Given the numerous outdoor stages in the inner city, time must be allotted to at least catch snippets of one or another of the performances. This writer made a point to see a complete set by a group called Phronesis, a trio of up-and-comers missed in Montreal the week before. Is it possible nowadays for yet one more of those classic piano-bass-drums combos to achieve a sound of its own? When listening to their set, it may well be that they lack a little in originality or distinctiveness (it is essentially quite conventional in concept), but their music comes across with conviction and energy, thanks mainly to the kick-ass drumming of Anton Eger who always knew how to get his mates digging in a little deeper.
For sure the jazz tradition is very much in good hands these days due to a thriving younger generation, but there are plenty of veterans around as well, such as tenor man Jesper Thilo (who meshed with Scott Hamilton) and long-time American expat Bob Rockwell who played some relaxed tenor of his own at the Jazz Cup, the city's last remaining jazz record store and home of the label Stunt Records and its affiliated distributor Sundance music.
Unlike other cities that have one big jazz splurge a year, Copenhagen's harbors and suburbs are redolent with music in all seasons, as are many other areas of that small land with the oldest monarchy of the world (where another jazz fest takes place in the city of Århus in the following week). Audiences are also both very knowledgeable and have a pretty good grasp on all strands of jazz. What's more, local talent is promoted beyond its borders thanks to cultural funding programs and agencies devoted to exporting talent abroad. Also of note are a variety of homegrown labels, Storyville and Steeplechase enjoying international recognition for their productions involving international names, while companies such as Stunt, Ilk Records and Cowbell Music devote themselves more to producing albums by a wide variety of native performers, at times sharing the spotlight with Americans.
As an interesting fact, it's worth noting that Denmark is the one country that consistently comes out on top of surveys measuring the degree of contentedness or satisfaction in life of its citizens. If one also believes that jazz towns are happy towns, then Copenhagen has plenty to smile about, and no one need to be surprised by that either when statistics have also shown that the Danes are also happen to be the greatest per capita buyers of jazz recordings in the world.

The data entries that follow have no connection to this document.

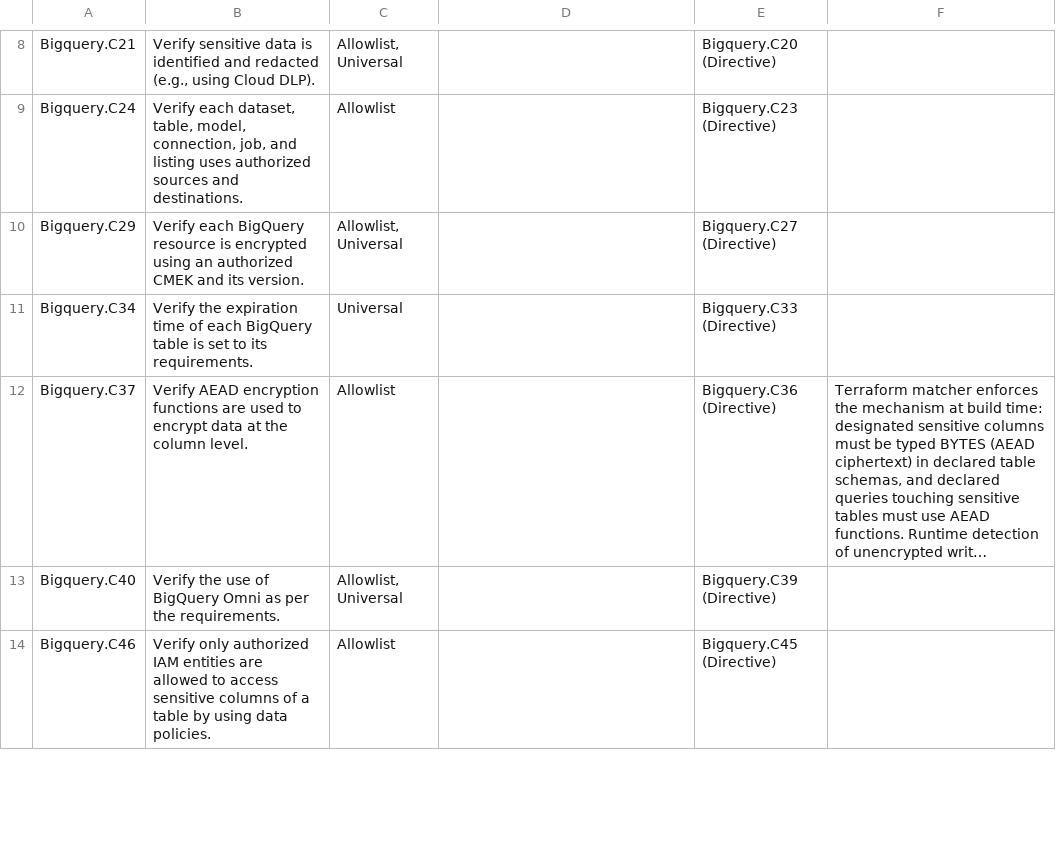
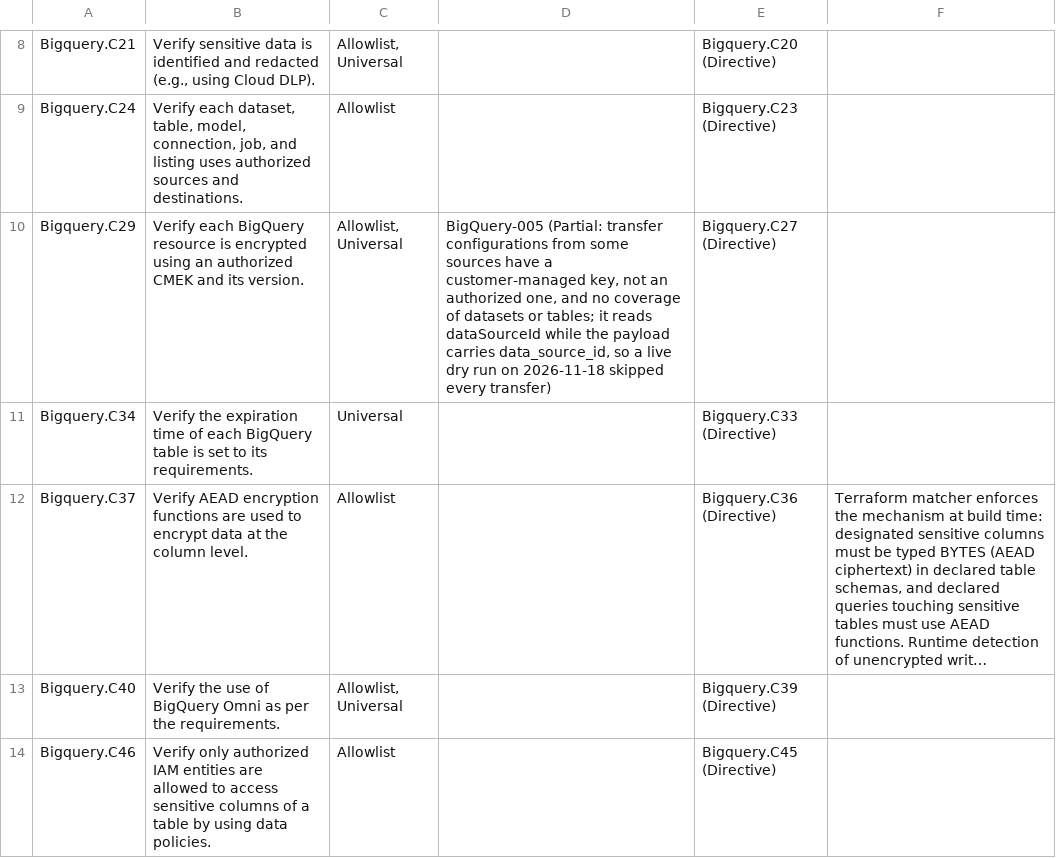
Before and after one commit to trustoncloud/threatmodel-for-google-bigquery, a CSV file: wiz_custom_rules/GCP BigQuery Controls and Wiz Mapping.csv, drawn as a sheet; only a part is shown, gaps mark what is left out; long unchanged cells end in ….

Commit message:
Refresh Wiz Cloud Configuration Rules to v0.20.0

```diff
--- a/wiz_custom_rules/GCP BigQuery Controls and Wiz Mapping.csv
+++ b/wiz_custom_rules/GCP BigQuery Controls and Wiz Mapping.csv
@@ -9,3 +9,3 @@ Bigquery.C21,"Verify sensitive data is identified and redacted (e.g., using Clou
 Bigquery.C24,"Verify each dataset, table, model, connection, job, and listing uses authorized sources and destinations.",Allowlist,,Bigquery.C23 (Directive),
-Bigquery.C29,Verify each BigQuery resource is encrypted using an authorized CMEK and its version.,"Allowlist, Universal",,Bigquery.C27 (Directive),
+Bigquery.C29,Verify each BigQuery resource is encrypted using an authorized CMEK and its version.,"Allowlist, Universal","BigQuery-005 (Partial: transfer configurations from some sources have a customer-managed key, not an authorized one, and no coverage of datasets or tables; it reads dataSourceId while the payload carries data_source_id, so a live dry run on 2026-11-18 skipped every transfer)",Bigquery.C27 (Directive),
 Bigquery.C34,Verify the expiration time of each BigQuery table is set to its requirements.,Universal,,Bigquery.C33 (Directive),
```
Also changed, not shown: 39 other files.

See program and post-festival info at:
For label information and catalogues, google label names mentioned above.